Pentagon Seeks to Boost Defense in Europe to Counter Russia

WASHINGTON (Tribune Washington Bureau/TNS) -

The Obama administration wants to boost military spending in Europe next year to stockpile heavy weapons, armored vehicles and other military equipment in eastern and central Europe, a substantial expansion of efforts to counter a resurgent Russia.

The proposed $3.4 billion initiative will permit the Pentagon to keep the equivalent of a 4,000-soldier armored brigade in the region at all times on rotational deployments, though no troops will be formally based there, officials said.

“We asked for the amount we think we’ll need” to counter “the Russian challenge in Europe,” Defense Secretary Ashton Carter told reporters Wednesday during a visit to a naval weapons research facility in China Lake, north of Los Angeles.

The proposal, part of the Pentagon’s $583 billion budget request, must be approved by Congress. The administration is expected to unveil the budget next week.

The administration also plans to double spending for the battle against Islamic State. American aircraft have conducted so many airstrikes in Iraq and Syria since mid-2014 that the Pentagon is running out of smart bombs and missiles; it will seek $1.8 billion next year to buy 45,000 more.

But in a speech Tuesday, Carter listed Russia as the primary threat to U.S. interests, citing President Vladimir Putin’s annexation of Crimea and military operations in eastern Ukraine that potentially threaten the Baltic nations.

“We’re reinforcing our posture in Europe to support our NATO allies in the face of Russia’s aggression,” Carter told the Economic Club of Washington. “We haven’t had to worry about this for 35 years, and while I wish it were otherwise, now we do.”

The Pentagon plans to construct or refurbish maintenance facilities, airfields and training ranges in seven European countries: Bulgaria, Estonia, Germany, Latvia, Lithuania, Poland and Romania. All are members of the NATO alliance.

Except for Germany, all were under Soviet domination during the Cold War. Germany was divided into two countries, one pro-West and the other aligned with Moscow.

Many of the seven have pressed NATO and the U.S. for a greater presence since Russian forces seized Crimea in 2014 and began backing pro-Russian separatists in Ukraine with weapons and troops.

Russia has boosted defense spending dramatically over the last decade to modernize its military. It has used some of the new weapons, including ship-launched cruise missiles, to support its intervention in Syria on behalf of the country’s embattled president, Bashar Assad.

Pentagon officials, who spoke on condition of anonymity to discuss parts of the plan that have not been made public, conceded that several thousand U.S. troops spread across seven countries could not hold back the Russian Army should it decide to invade.

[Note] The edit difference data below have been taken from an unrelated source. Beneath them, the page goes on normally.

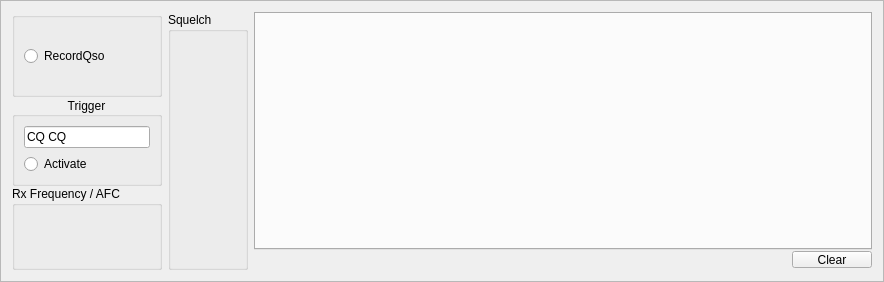
dl1ksv/linpsk, file trunk/gui/crxdisplay.ui: the form before one commit.
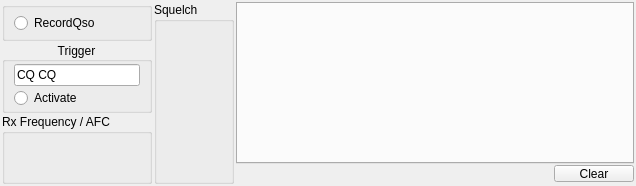
The form after the commit. Custom widgets are drawn as their Qt base class.

What changed in the file:
```diff
--- a/trunk/gui/crxdisplay.ui
+++ b/trunk/gui/crxdisplay.ui
@@ -6,20 +6,29 @@
    <rect>
     <x>0</x>
     <y>0</y>
-    <width>884</width>
-    <height>282</height>
+    <width>636</width>
+    <height>186</height>
    </rect>
   </property>
   <property name="windowTitle">
    <string/>
   </property>
   <property name="frameShape">
-   <enum>QFrame::StyledPanel</enum>
+   <enum>QFrame::NoFrame</enum>
   </property>
   <property name="frameShadow">
-   <enum>QFrame::Raised</enum>
+   <enum>QFrame::Plain</enum>
+  </property>
+  <property name="lineWidth">
+   <number>0</number>
   </property>
   <layout class="QGridLayout" name="gridLayout" columnstretch="0,0,1" columnminimumwidth="150,0,0">
+   <property name="margin">
+    <number>2</number>
+   </property>
+   <property name="spacing">
+    <number>2</number>
+   </property>
    <item row="0" column="2">
     <layout class="QVBoxLayout" name="verticalLayout_2">
      <property name="spacing">
@@ -52,7 +61,7 @@
          <property name="minimumSize">
           <size>
            <width>0</width>
-           <height>15</height>
+           <height>13</height>
           </size>
          </property>
          <property name="maximumSize">
@@ -73,7 +82,7 @@
    <item row="0" column="0">
     <layout class="QVBoxLayout" name="verticalLayout">
      <property name="spacing">
-      <number>0</number>
+      <number>1</number>
      </property>
      <property name="sizeConstraint">
       <enum>QLayout::SetDefaultConstraint</enum>
@@ -83,13 +92,25 @@
        <property name="minimumSize">
         <size>
          <width>0</width>
-         <height>40</height>
+         <height>30</height>
         </size>
        </property>
        <property name="title">
         <string/>
        </property>
        <layout class="QGridLayout" name="gridLayout_2">
+        <property name="leftMargin">
+         <number>9</number>
+        </property>
+        <property name="topMargin">
+         <number>2</number>
+        </property>
+        <property name="rightMargin">
+         <number>2</number>
+        </property>
+        <property name="bottomMargin">
+         <number>2</number>
+        </property>
         <item row="0" column="0">
          <widget class="QRadioButton" name="recordActivate">
           <property name="text">
@@ -115,6 +136,15 @@
         <set>Qt::AlignCenter</set>
        </property>
        <layout class="QVBoxLayout" name="verticalLayout_3">
+        <property name="spacing">
+         <number>2</number>
+        </property>
+        <property name="topMargin">
+         <number>2</number>
+        </property>
+        <property name="bottomMargin">
+         <number>2</number>
+        </property>
         <item>
          <widget class="QLineEdit" name="TriggerText">
           <property name="minimumSize">
```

The expanded U.S. presence is meant to signal Moscow that the U.S. would come to the aid of its allies with additional forces in case of war and to reassure allies of American backing, the officials said.

It would take at least seven NATO brigades, including three with tanks and other armored vehicles, backed by artillery and combat aircraft, to prevent Russian forces from “the rapid overrun” of Latvia, Lithuania and Estonia, according to a study released this week by RAND Corp., a policy analysis organization.

Russian forces could reach Estonia and Latvia’s capital cities in less than 60 hours, the study estimated.

“Such a rapid defeat would leave NATO with limited options, all bad, “the study said, noting that putting seven brigades in the region “while not enough to mount a sustained defense … would fundamentally change the strategic picture as seen from Moscow.”

Estonia is the only NATO member other than the United States that last year spent at least 2 percent of its gross domestic product on defense, NATO said last month.